*** Opening DATA UNDER STUDY ***

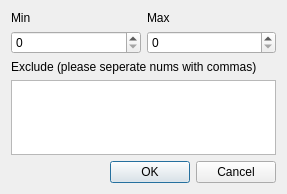
Above: Settings_window.ui from matthew1115/Rand-num-picker before the change. Below: the same form after it.
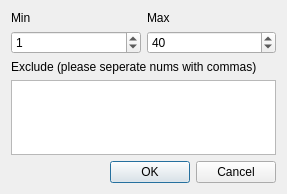
That is the form after the change.

Patch:
```diff
--- a/Settings_window.ui
+++ b/Settings_window.ui
@@ -39,10 +39,18 @@
         </widget>
        </item>
        <item row="1" column="0">
-        <widget class="QSpinBox" name="spinBox_min"/>
+        <widget class="QSpinBox" name="spinBox_min">
+         <property name="value">
+          <number>1</number>
+         </property>
+        </widget>
        </item>
        <item row="1" column="1">
-        <widget class="QSpinBox" name="spinBox_max"/>
+        <widget class="QSpinBox" name="spinBox_max">
+         <property name="value">
+          <number>40</number>
+         </property>
+        </widget>
        </item>
        <item row="2" column="0" colspan="2">
         <widget class="QLabel" name="label_3">
```
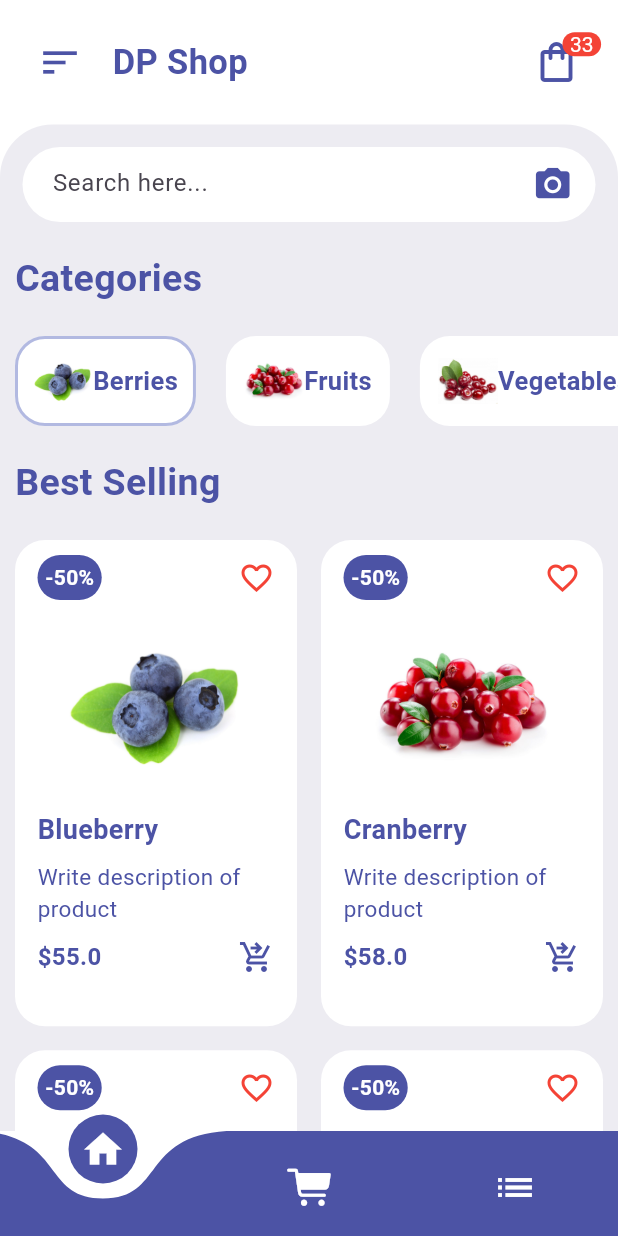
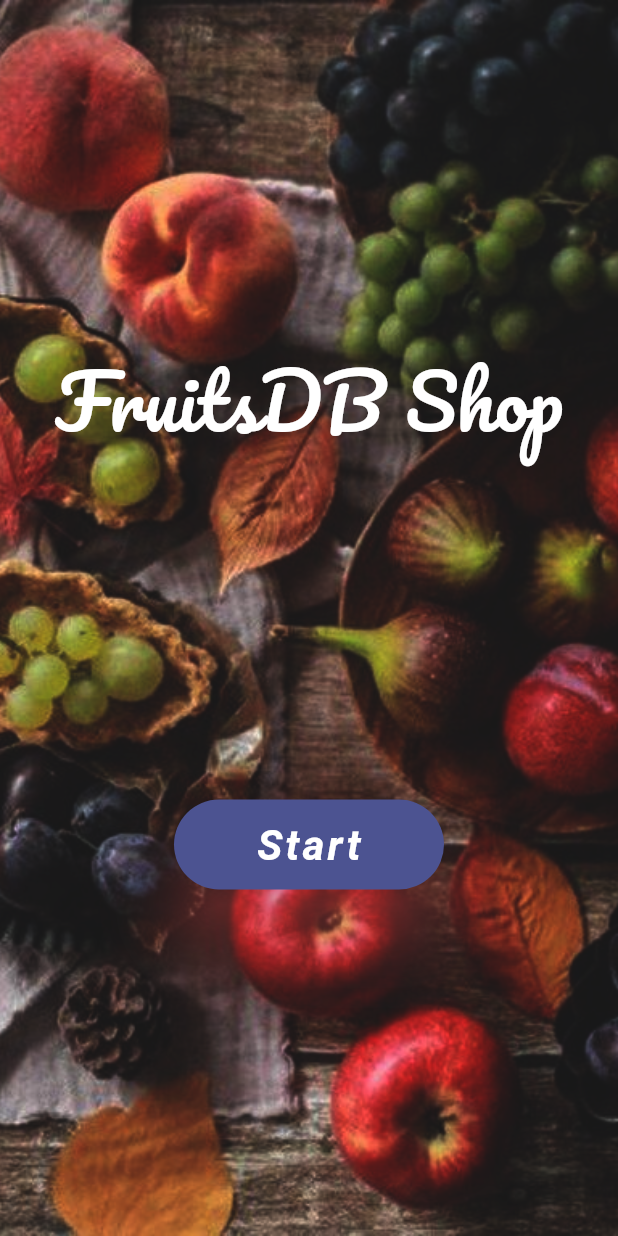
Before and after one commit to katerina456/shopping_app_flutter, a Flutter app: the screen it shows after launch, on a phone screen of 412 x 824 dp. Run offline on Flutter 3.47's test engine with Material 3 defaults, Android fonts, the phone set to English and light mode, and no system bars; drawn by our look-alikes of curved_navigation_bar; our stand-ins replace flutter_custom_clippers, flutter_rating_bar, google_fonts.

Commit message:
created welcome page

```diff
--- a/lib/main.dart
+++ b/lib/main.dart
@@ -1,7 +1,8 @@
 import 'package:flutter/material.dart';
 import 'package:shopping_app/pages/homePage.dart';
 import 'pages/cartPage.dart';
-import 'pages/ItemPage.dart';
+import 'pages/itemPage.dart';
+import 'pages/welcomePage.dart';
 
 void main() {
   runApp(const MyApp());
@@ -21,7 +22,8 @@ class MyApp extends StatelessWidget {
       ),
       initialRoute: '/',
       routes: {
-        '/': (context) => Homepage(),
+        '/': (context) => WelcomePage(),
+        '/home': (context) => Homepage(),
         '/cartPage': (context) => CartPage(),
         '/itemPage': (context) => ItemPage(),
       },
--- a/lib/pages/homePage.dart
+++ b/lib/pages/homePage.dart
@@ -47,7 +47,7 @@ class Homepage extends StatelessWidget {
                   ),
                   Spacer(),
                   Icon(
-                    Icons.camera_alt,
+                    Icons.search,
                     size: 27,
                     color: Color(0xFF4C53A5),
                   ),
--- /dev/null
+++ b/lib/pages/welcomePage.dart
@@ -0,0 +1,59 @@
+import 'package:flutter/material.dart';
+import 'package:google_fonts/google_fonts.dart';
+
+class WelcomePage extends StatelessWidget {
+  const WelcomePage({super.key});
+
+  @override
+  Widget build(BuildContext context) {
+    return Scaffold(
+      backgroundColor: Color(0xFFEDECF2),
+      body: Container(
+        decoration: const BoxDecoration(
+          image: DecorationImage(
+            image: AssetImage("images/fon.jpg"),
+            fit: BoxFit.cover,
+            opacity: 0.9,
+            colorFilter: ColorFilter.srgbToLinearGamma()
+          ),
+        ),
+        width: double.infinity,
+        child: Column(
+          mainAxisAlignment: MainAxisAlignment.spaceEvenly,
+          crossAxisAlignment: CrossAxisAlignment.center,
+          children: [
+            Text(
+              'FruitsDB Shop',
+              style: GoogleFonts.pacifico(
+                color: Colors.white,
+                fontSize: 50,
+              ),
+            ),
+            ElevatedButton(
+              style: ButtonStyle(
+                backgroundColor: WidgetStatePropertyAll(Color(0xFF4C5391),),
+                padding: WidgetStatePropertyAll(EdgeInsets.symmetric(horizontal: 20, vertical: 10)),
+                minimumSize: WidgetStatePropertyAll(Size(180,60)),
+                elevation: WidgetStatePropertyAll(20),
+                shadowColor: WidgetStatePropertyAll(Colors.redAccent)
+              ),
+              onPressed: (){
+                //Navigator.pushNamed(context, '/home');
+              },
+              child: Text(
+                'Start',
+                style: TextStyle(
+                  color: Colors.white,
+                  fontSize: 28,
+                  fontWeight: FontWeight.bold,
+                  letterSpacing: 2,
+                  fontStyle: FontStyle.italic,
+                ),
+              ),
+            ),
+          ],
+        ),
+      ),
+    );
+  }
+}
--- a/pubspec.yaml
+++ b/pubspec.yaml
@@ -38,6 +38,7 @@ dependencies:
   curved_navigation_bar: ^1.0.6
   flutter_custom_clippers: ^2.1.0
   flutter_rating_bar: ^4.0.1
+  google_fonts: ^6.2.1
 
 dev_dependencies:
   flutter_test:
```
Also changed, not shown: images/fon.jpg (added), lib/pages/itemPage.dart (renamed from lib/pages/ItemPage.dart), pubspec.lock, 1 other file.
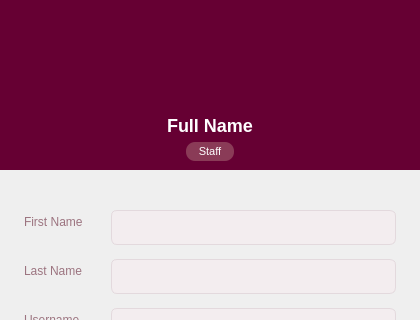
Before: the Qt Designer form ui/frontprofile.ui in kriitikat/Sajilo-Bazarr, drawn with Qt 5; both pictures show x 0 to 420 and y 0 to 320 of the 420 by 620 pixel window.
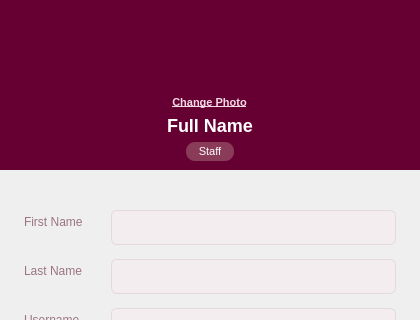
After: the same form once the commit is applied.

```diff
--- a/ui/frontprofile.ui
+++ b/ui/frontprofile.ui
@@ -76,7 +76,7 @@
       <property name="topMargin">
        <number>20</number>
       </property>
-      <item>
+      <item alignment="Qt::AlignmentFlag::AlignHCenter">
        <widget class="QLabel" name="avatarLabel">
         <property name="minimumSize">
          <size>
@@ -103,6 +103,32 @@
         </property>
        </widget>
       </item>
+      <item alignment="Qt::AlignmentFlag::AlignHCenter">
+       <widget class="QPushButton" name="btnChangePhoto">
+        <property name="cursor">
+         <cursorShape>PointingHandCursor</cursorShape>
+        </property>
+        <property name="styleSheet">
+         <string>
+QPushButton {
+background-color: transparent;
+color: #F3D9E4;
+border: none;
+font-size: 11px;
+font-weight: 600;
+text-decoration: underline;
+padding: 0px;
+}
+QPushButton:hover {
+color: white;
+}
+         </string>
+        </property>
+        <property name="text">
+         <string>Change Photo</string>
+        </property>
+       </widget>
+      </item>
       <item alignment="Qt::AlignmentFlag::AlignHCenter">
        <widget class="QLabel" name="nameLabel">
         <property name="styleSheet">
```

*** Closing DATA UNDER STUDY ***

INSTRUCTIONS TO FOLLOW:
What number of lines in the records hold "form"? Reply with that number alone.

RESPONSE BELOW:
4